Coronavirus Hits the Magnetics Community as Manufacturers Wrestle Supply Chains and Production Schedules While Trying to Protect Staffs

Inextricably linked, China and the global magnetics industry are experiencing a significant impact from the Coronavirus which broke out in Wuhan and has spread to an assortment of industry and end-user facilities and their people. As some signs of respite occur at the epicenter, new signs of disruption are spreading to more areas in Asia and worldwide. 

In this article we present a sampling of situations involving people and operations involved in magnetics operations that have been affected. As companies wrestle to maintain their supply chains, minimize disruption to their manufacturing capability and to protect workers, the impact is a mixed bag changing rapidly. Plant closures and re-openings, sometimes limited, have occurred in some places while in others new restrictions have been put into effect. 

Travel and shipping restrictions along with limitations on personal contact are perhaps the most widespread impact of all. Freight forwarders and many airlines have suspended or restricted service for air shipments to and from China while domestic shipments within China have been impacted as well. 

CWIEME Shanghai 2020, one of the industry’s biggest trade fairs, was quickly postponed from its scheduled dates in late March and has since been rescheduled four months later. Now it is set for July 29-31 at the Shanghai World Expo Exhibition & Convention Center. 

BLOCK Transformatoren-Elektronik GmbH, a German based transformer manufacturer with operations in China, issued an advisory from Udo Thiel, managing director, on February 14 that it expected possible delays in the inflow of goods to and from China to be limited. It was monitoring the development with great attention and keeping in close contact with its suppliers as its purchasing department was continuously working to find alternative routes and service providers to ensure a seamless and on-time supply chain. Many of its material suppliers in China have fully resumed production, said the company. 

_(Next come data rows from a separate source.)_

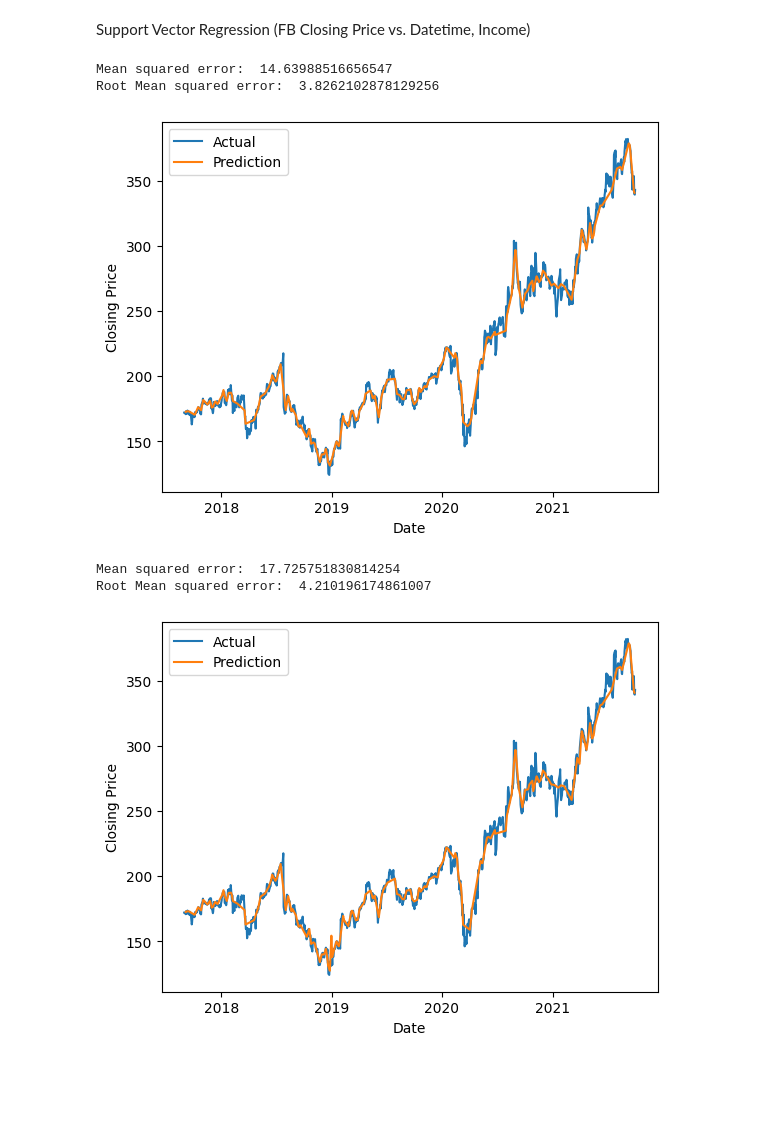
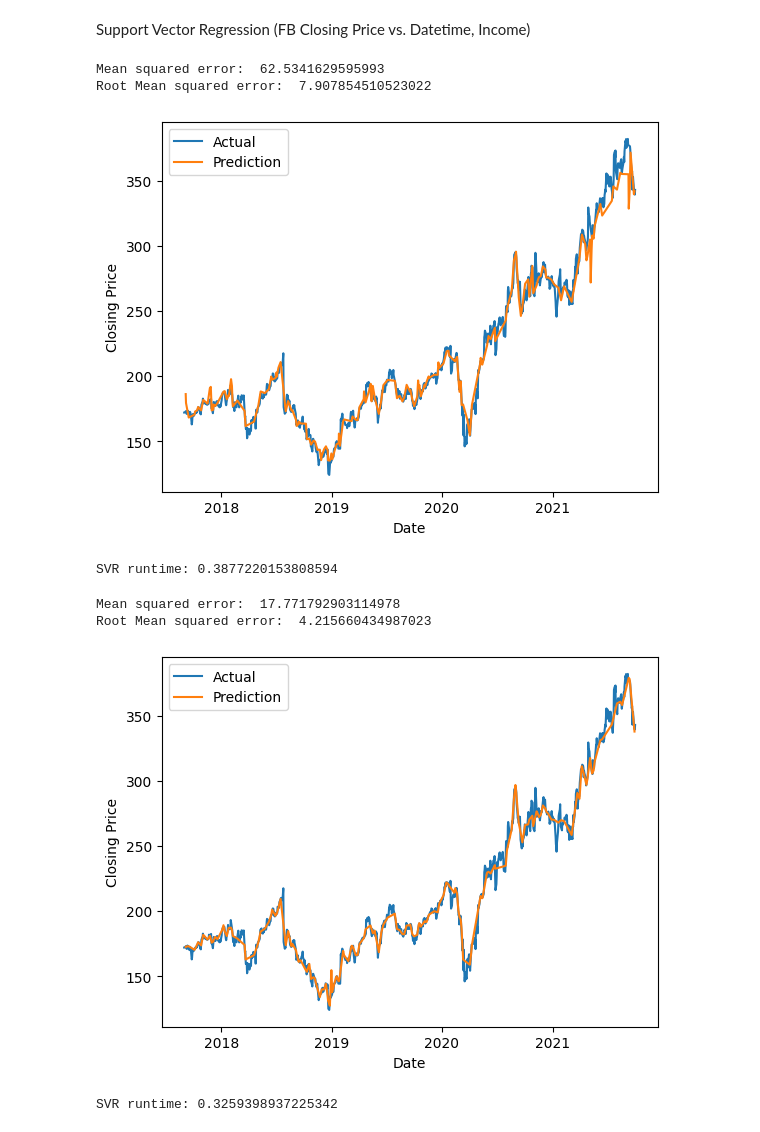
Before and after one commit to duckgrammer/Facebook-Stocks-ML, a Jupyter notebook: Facebook Stocks.ipynb, the cells around one changed output. Cells and saved outputs as stored; diff of their text form; code cells hidden in the pictures; blank space fills up the shorter version.

Commit message:
stock predict

```diff
--- a/Facebook Stocks.ipynb
+++ b/Facebook Stocks.ipynb
@@ -20,7 +23,7 @@ import datetime as dt
 # %%
 # Facebook stock prices 2012-2022
 FB_dataframe = pd.read_csv ('./data/FB_stock_history.csv')
-FB_dataframe = FB_dataframe.drop(['Open', 'High', 'Low', 'Dividends', 'Stock Splits', 'Volume'], axis=1)
+FB_dataframe = FB_dataframe.drop(['Dividends', 'Stock Splits', 'Volume'], axis=1)
 FB_dataframe['Date'] = pd.to_datetime(FB_dataframe['Date'])
 # %%
 # Facebook MAU 2008-2022
@@ -178,15 +181,14 @@ Root Mean squared error:  33.91452350723221
 Support Vector Regression (FB Closing Price vs. Datetime, Income)
 # %%
 def SVR_predict_plot(X, y):
+    start_time = time.time()
     X_train, X_test, y_train, y_test = train_test_split(X, y, test_size=0.2, random_state=42)
 
     # Train the model using the training data
     svr.fit(X_train.values, y_train.values)
 
     # Convert date time
-    X_date = X_test['ordinal']
     y_pred_test = svr.predict(X_test.values)
-    datetime_array = np.array([date.fromordinal(ordinal) for ordinal in X_date.values.flatten()])
 
     # Evaluate the performance of the model using mean squared error
     mse = mean_squared_error(y_test, y_pred_test)
@@ -195,19 +197,20 @@ def SVR_predict_plot(X, y):
     print('Root Mean squared error: ', rmse)
 
     # sort data by date
+    datetime_array = np.array([date.fromordinal(ordinal) for ordinal in X_test['ordinal'].values.flatten()])
     sort_index = np.argsort(X_test['ordinal'])
     datetime_array = datetime_array[sort_index]
     y_pred_test = y_pred_test[sort_index]
 
-    original_x = np.array([date.fromordinal(ordinal) for ordinal in X['ordinal'].values.flatten()])
-    sort_index = np.argsort(X['ordinal'])
+    original_x = np.array([date.fromordinal(ordinal) for ordinal in X_train['ordinal'].values.flatten()])
+    sort_index = np.argsort(X_train['ordinal'])
     original_x = original_x[sort_index]
-    original_y = y.values[sort_index]
+    original_y = y_train.values[sort_index]
 
     # set the x-axis locator and formatter
     fig, ax = plt.subplots()
-    years = mdates.YearLocator()   # set the locator to years
-    date_fmt = mdates.DateFormatter('%Y')  # set the date format to show only year
+    years = mdates.YearLocator()
+    date_fmt = mdates.DateFormatter('%Y')
     ax.xaxis.set_major_locator(years)
     ax.xaxis.set_major_formatter(date_fmt)
 
@@ -218,28 +221,33 @@ def SVR_predict_plot(X, y):
     ax.set_ylabel('Closing Price')
     ax.legend()
     plt.show()
+
+    # run time
+    end_time = time.time()
+    print("SVR runtime:", end_time - start_time)
 # %%
 # Support Vector Machines (DateTime vs Closing Price)
 X = FB_dataframe[['ordinal']]
 y = FB_dataframe['Close']
 # Create SVR model
-svr = SVR(kernel='rbf', C=100, gamma=0.01)
+svr = SVR(kernel='rbf', C=100, gamma=0.1)
 # Predict and Plot
 SVR_predict_plot(X, y)
 # %% [output]
-Mean squared error:  14.63988516656547
-Root Mean squared error:  3.8262102878129256
+Mean squared error:  62.5341629595993
+Root Mean squared error:  7.907854510523022
-[figure, old version]
+[figure, new version]
+SVR runtime: 0.3877220153808594
 # %%
 # Support Vector Machines (DateTime, Net Income vs Closing Price)
-X = FB_dataframe[['ordinal', 'FB MAU (millions)']]
+X = FB_dataframe[['ordinal', 'FB MAU (millions)', 'FB Net Income (millions)']]
 y = FB_dataframe['Close']
-X_train, X_test, y_train, y_test = train_test_split(X, y, test_size=0.2, random_state=42)
 # Create SVR model
 svr = SVR(kernel='rbf', C=100, gamma=0.01)
 # Predict and Plot
 SVR_predict_plot(X, y)
 # %% [output]
-Mean squared error:  17.725751830814254
-Root Mean squared error:  4.210196174861007
+Mean squared error:  17.771792903114978
+Root Mean squared error:  4.215660434987023
-[figure, old version]
+[figure, new version]
+SVR runtime: 0.3259398937225342
```
Also changed, not shown: parts of 12 cells of this notebook, 8 other files.
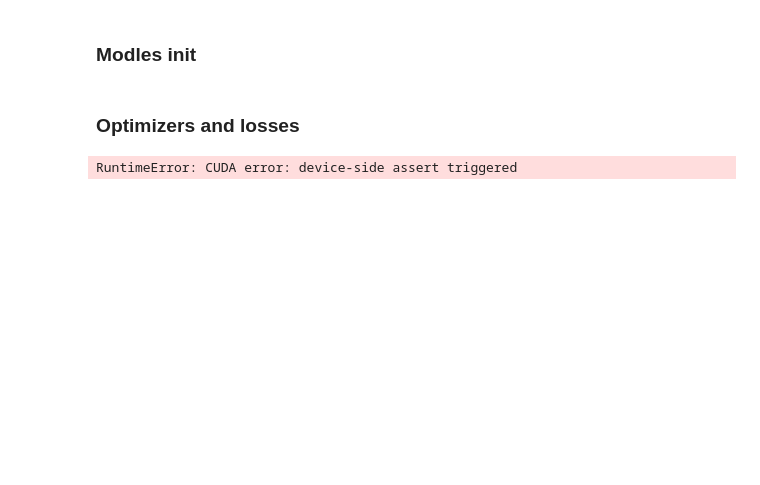
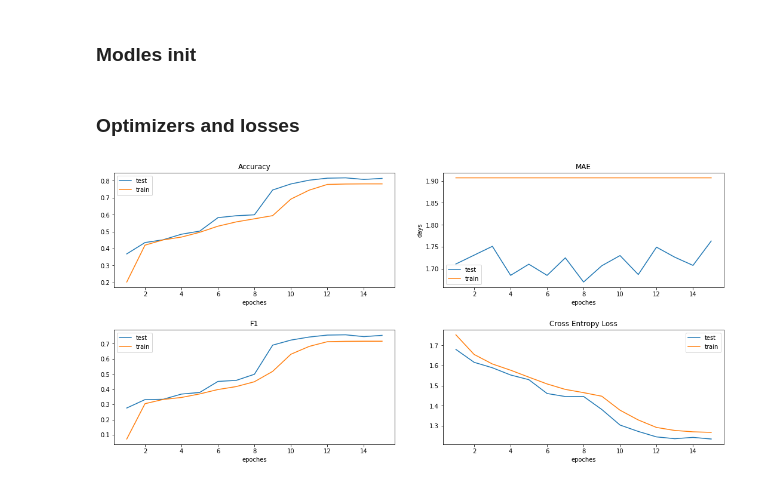
Before and after one commit to lemikhovalex/rl4pm, a Jupyter notebook: 03_LSTM.ipynb, the cells around one changed output. Drawn from its saved outputs; the diff is of its cells as text; code cells hidden in the pictures; blank space fills up the shorter version.

Commit message:
fine, one lstm

```diff
--- a/03_LSTM.ipynb
+++ b/03_LSTM.ipynb
@@ -64,19 +41,20 @@ activities
 # %%
+win_len = 2
 batch_size = 512
 n_lstm = 1
 m_lstm = 2
 hidden_layer = 128
 n_epoch = 100
-n_classes = len(activities)
+n_classes = len(set(train_df['activity'].values))
 # %%
-test_ds = ProcessesDataset(test_df_pr_win_sc, win_len)
-train_ds = ProcessesDataset(train_df_pr_win_sc, win_len)
+test_ds = ProcessesDataset(test_df_pr_sc, win_len)
+train_ds = ProcessesDataset(train_df_pr_sc, win_len)
 # %%
 from torch.utils.data import DataLoader
 
 train_dataloader = DataLoader(train_ds, batch_size=batch_size, shuffle=True)
 test_dataloader = DataLoader(test_ds, batch_size=batch_size, shuffle=True)
 # %%
-device = "cuda" if torch.cuda.is_available() else "cpu"
+device = 'cpu' # "cuda" if torch.cuda.is_available() else "cpu"
 print("Using {} device".format(device))
 # %% [output]
@@ -88,12 +66,16 @@ class Net(torch.nn.Module):
     def __init__(self, input_size, hidden_layer, n_lstm, m_lstm, n_classes, dropout=0.05):
         super(Net, self).__init__()
         if n_lstm > 0:
-            self.bb_lstm = torch.nn.LSTM(input_size=input_size, hidden_size=hidden_layer,
-                                         num_layers=n_lstm)
-            self.ac_lstm = torch.nn.LSTM(input_size=hidden_layer, hidden_size=hidden_layer,
-                                         num_layers=m_lstm)
-            self.te_lstm = torch.nn.LSTM(input_size=hidden_layer, hidden_size=hidden_layer,
-                                         num_layers=m_lstm)
+            self.bb_lstm = torch.nn.LSTM(input_size=input_size, hidden_size=hidden_layer)
+
+#             rnns = torch.nn.ModuleList()
+#             for i in range(nlayers):
+#                 input_size = input_size if i == 0 else hidden_size
+#                 rnns.append(torch.nn.LSTM(input_size, hidden_size, 1))
+
+            self.ac_lstm = torch.nn.LSTM(input_size=hidden_layer, hidden_size=hidden_layer)
+            self.te_lstm = torch.nn.LSTM(input_size=hidden_layer, hidden_size=hidden_layer)
+
         else:
             self.ac_lstm = torch.nn.LSTM(input_size=input_size, hidden_size=hidden_layer,
                                          num_layers=m_lstm)
@@ -139,6 +121,7 @@ class Net(torch.nn.Module):
         x_te = self.fc_te(x_te)
 
         x_te = self.relu(x_te)
+        x_ac = torch.nn.functional.softmax(x_ac, dim=-1)
         return x_te, x_ac
 # %%
 input_size = test_ds.tensor_data.shape[-1]
@@ -170,8 +192,8 @@ train_f1 = []
 
 epoches = []
 
-for ep in range(n_epoch):
-    train_acc
+for ep in range(15):
+
     train_data = train_one_epoch(dataloader=train_dataloader, device=device,
                        model=model, optimizer=optimizer,
                        loss_ac=loss_ac, loss_te=loss_te, n_classes=n_classes)
@@ -181,31 +203,31 @@ for ep in range(n_epoch):
     epoches.append(ep+1)
 
     test_acc.append(get_accuracy(true=eval_data['true_label'],
                                  pred=eval_data['pred_label']))
     train_acc.append(get_accuracy(true=train_data['true_label'],
                                   pred=train_data['pred_label']))
 
     test_mae.append(get_mae_days(true=eval_data['true_tes'],
                                  pred=eval_data['pred_tes'], scaler=scaler))
     train_mae.append(get_mae_days(true=train_data['true_tes'],
                                   pred=train_data['pred_tes'], scaler=scaler))
 
     test_ce.append(get_log_loss(true=eval_data['true_label'],
                                      pred=eval_data['pred_label']))
     train_ce.append(get_log_loss(true=train_data['true_label'],
                                   pred=train_data['pred_label']))
 
     test_f1.append(get_f1_score(true=eval_data['true_label'],
                                  pred=eval_data['pred_label']))
     train_f1.append(get_f1_score(true=train_data['true_label'],
                                   pred=train_data['pred_label']))
 
     display.clear_output(wait=True)
     plot_learning(test_acc=test_acc, train_acc=train_acc,
                   test_mae=test_mae, train_mae=train_mae,
                   test_f1=test_f1, train_f1=train_f1,
                   test_ce=test_ce, train_ce=train_ce,
                   epoches=epoches
                   )
 # %% [output]
-RuntimeError: CUDA error: device-side assert triggered
+[figure, added]
```
Also changed, not shown: parts of 11 cells of this notebook.
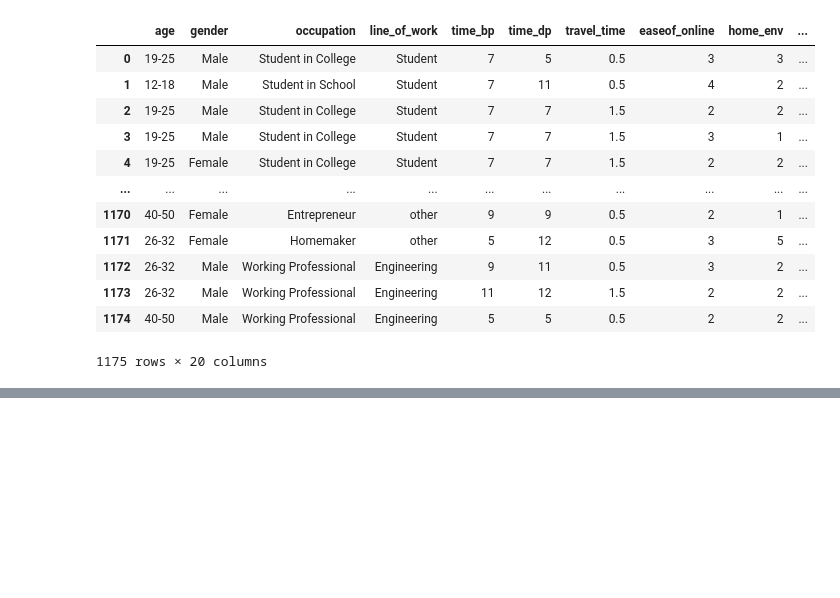
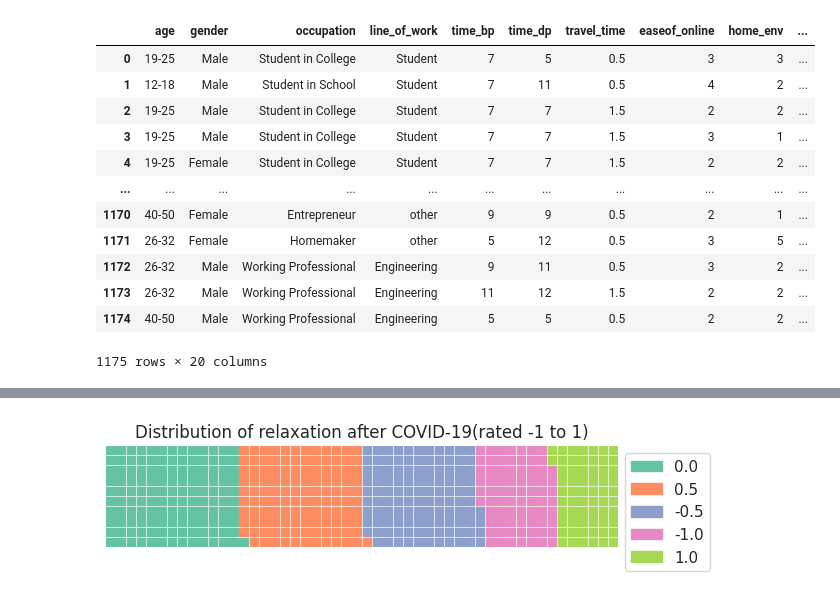
Before and after one commit to keerthiRAV/COVID-19-Analysis, a Jupyter notebook: Psycological_Effects_of_COVID.ipynb, the cells around one changed output, grey strips where cells are left out. Cells and saved outputs as stored; diff of their text form; code cells hidden in the pictures; blank space fills up the shorter version.

Commit message:
part 2- finished(waffle chart) -2nd commit

```diff
--- a/Psycological_Effects_of_COVID.ipynb
+++ b/Psycological_Effects_of_COVID.ipynb
@@ -318,0 +346,16 @@ The majority of respondents, representing a significant portion, reported being
+# %%
+df_t = df.head(500)
+
+# Create a Waffle chart
+fig = plt.figure(
+    FigureClass=Waffle,
+    rows=10,  # Adjust the number of rows as needed
+    values=dict(df_t['relaxed'].value_counts()),  # Use the 'relaxed' column for values
+    legend={'loc': 'upper left', 'bbox_to_anchor': (1, 1)},
+    title={'label': 'Distribution of relaxation after COVID-19(rated -1 to 1)', 'loc': 'center'},
+)
+
+# Show the plot
+plt.show()
+# %% [output]
+[figure, added]
```
Also changed, not shown: parts of 6 cells of this notebook.
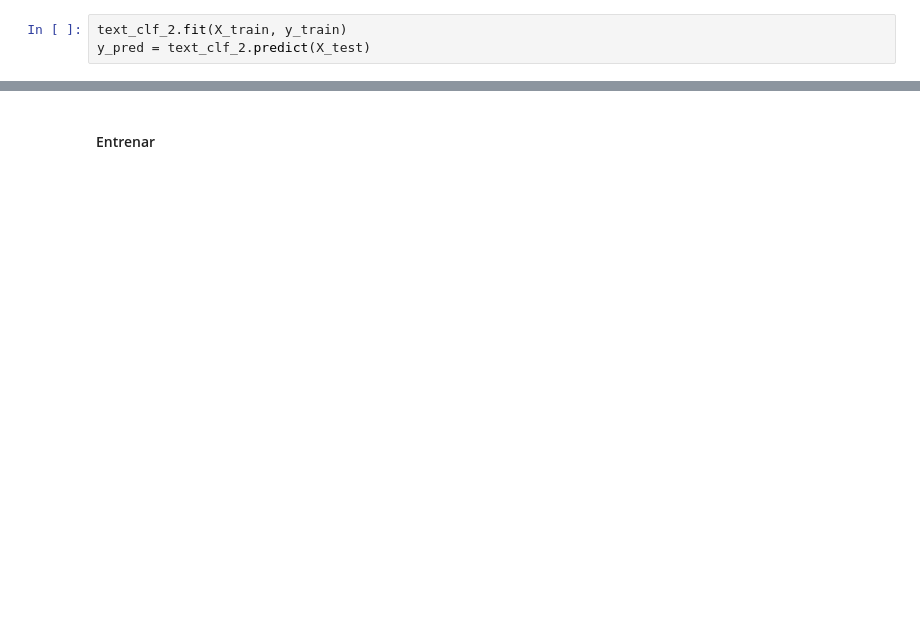
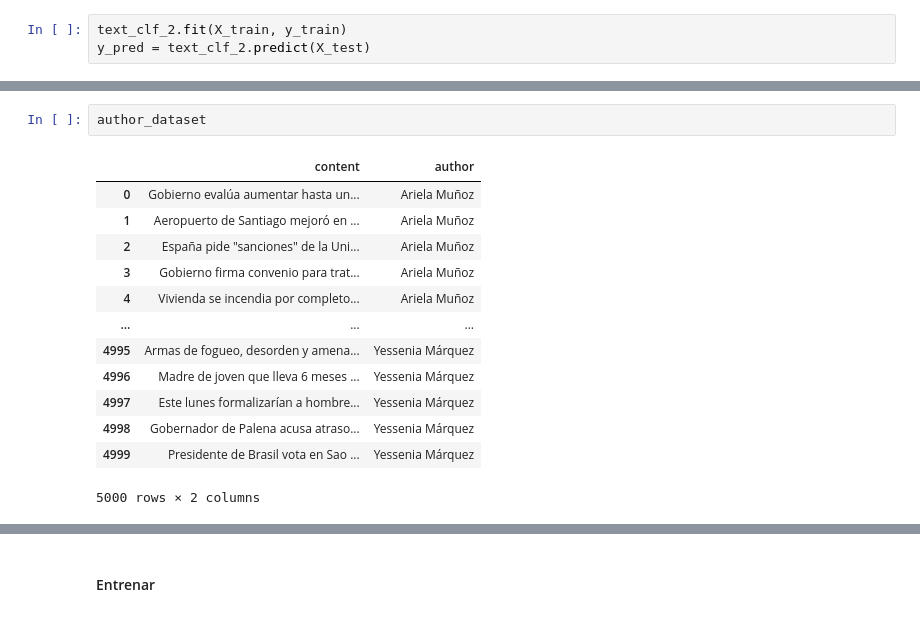
Before and after one commit to dccuchile/CC6205, a Jupyter notebook: tutorials/Auxiliar_1.ipynb, the cells around one changed output, grey strips where cells are left out. Cells and saved outputs as stored; diff of their text form; blank space fills up the shorter version.

```diff
--- a/tutorials/Auxiliar_1.ipynb
+++ b/tutorials/Auxiliar_1.ipynb
@@ -613,0 +883,16 @@ Referencia: [Regresión Logística](https://en.wikipedia.org/wiki/Logistic_regre
+# %%
+author_dataset
+# %% [output]
+|  | content | author |
+| 0 | Gobierno evalúa aumentar hasta un... | Ariela Muñoz |
+| 1 | Aeropuerto de Santiago mejoró en ... | Ariela Muñoz |
+| 2 | España pide "sanciones" de la Uni... | Ariela Muñoz |
+| 3 | Gobierno firma convenio para trat... | Ariela Muñoz |
+| 4 | Vivienda se incendia por completo... | Ariela Muñoz |
+| ... | ... | ... |
+| 4995 | Armas de fogueo, desorden y amena... | Yessenia Márquez |
+| 4996 | Madre de joven que lleva 6 meses ... | Yessenia Márquez |
+| 4997 | Este lunes formalizarían a hombre... | Yessenia Márquez |
+| 4998 | Gobernador de Palena acusa atraso... | Yessenia Márquez |
+| 4999 | Presidente de Brasil vota en Sao ... | Yessenia Márquez |
+5000 rows × 2 columns
```
Also changed, not shown: parts of 85 cells of this notebook.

As a precautionary measure, the company also has taken steps to help contain the spread of the virus. There is a ban on all employees traveling to and from China on business trips and on employees in China traveling to other countries on business trips. Its plant in Kunshan, located 800 kilometers away Wuhan, was closed for the Chinese New Year and local staff did not leave Kunshan during this time. The New Year holidays were extended for the workforce. 

“We are in close contact with the authorities and have carried out all the required measures, said Thiel. “Currently we are only waiting for the governmental approval to resume operations at our Chinese production facility. 

“Our in-house vertical range of manufacture is proving its worth and allows us to act extremely agile and flexible in this situation, in order to counteract emerging bottlenecks of our suppliers,” he noted. “In all our factories we have an extensive stock of primary materials as well as standard products. We are therefore well prepared for current and planned production orders in the coming weeks.” 

Sumida Corporation, a global manufacturer of magnetic and electronic components, reported that its plant in Jiangsu Province resumed operations on February 15, bringing back onstream the last of its impacted factories. Due to local travel restrictions, however, some of its employees could not return to work and procurement of raw materials and logistics were not yet been fully restored.  Aiming to resume full operation as soon as possible, the company is currently coordinating with related business partners. 

Securing the safety and health of our employees is their first priority, said the company, noting it has taken measures such as wearing masks, measuring temperature and maintaining hygiene of employees in accordance with the instructions of the local authorities. 

Vacuumschmelze advised on January 31 that all its sales and engineering offices located in mainland China would remain closed until further notice. Certain production facilities also closed. The VAC manufacturing facility located in Shenyang China was closed. It produces components only.  This facility closure does not impact the production of VAC’s permanent magnet, crystalline material or stamped parts, the company said. 

VAC facility in Shenyang 

The company’s joint venture SANVAC located near Beijing which produces a small portion of VAC’s overall permanent magnet products, was also closed. Meanwhile, the company said, all its other global manufacturing facilities were currently continuing operations. 

Sumitomo Corporation, based in Tokyo, quickly donated 10 million yen through a dedicated account established by the Chinese Embassy in Japan toward relief efforts for measures against the spread of Coronavirus infection in China. 

According to a report February 19 by news outlet IdeaStream, a rare earths magnet maker that normally employs about 300 people in the city of Hangzhou, south of Kunshan, had received permission to reopen. The factory was able to begin manufacturing again with a skeleton crew after buying a large disinfectant machine.